BEGIN Input

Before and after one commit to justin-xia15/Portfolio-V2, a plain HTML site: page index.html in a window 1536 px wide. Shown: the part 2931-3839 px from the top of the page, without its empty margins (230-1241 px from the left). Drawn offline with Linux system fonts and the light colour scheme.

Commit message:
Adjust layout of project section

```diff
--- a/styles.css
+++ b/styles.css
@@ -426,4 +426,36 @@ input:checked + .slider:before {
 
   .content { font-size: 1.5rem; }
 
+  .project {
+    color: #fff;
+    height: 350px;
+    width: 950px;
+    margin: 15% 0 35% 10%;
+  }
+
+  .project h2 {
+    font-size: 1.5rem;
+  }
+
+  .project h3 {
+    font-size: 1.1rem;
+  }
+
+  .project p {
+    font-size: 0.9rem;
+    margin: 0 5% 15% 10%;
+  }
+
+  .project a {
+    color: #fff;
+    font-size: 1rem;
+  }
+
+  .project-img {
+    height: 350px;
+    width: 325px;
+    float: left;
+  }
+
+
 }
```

END Input

--- How to complete this task ---
"project" is the string to look for; please copy every line of the records above where it appears.

--- The answer ---
Adjust layout of project section
+  .project {
+  .project h2 {
+  .project h3 {
+  .project p {
+  .project a {
+  .project-img {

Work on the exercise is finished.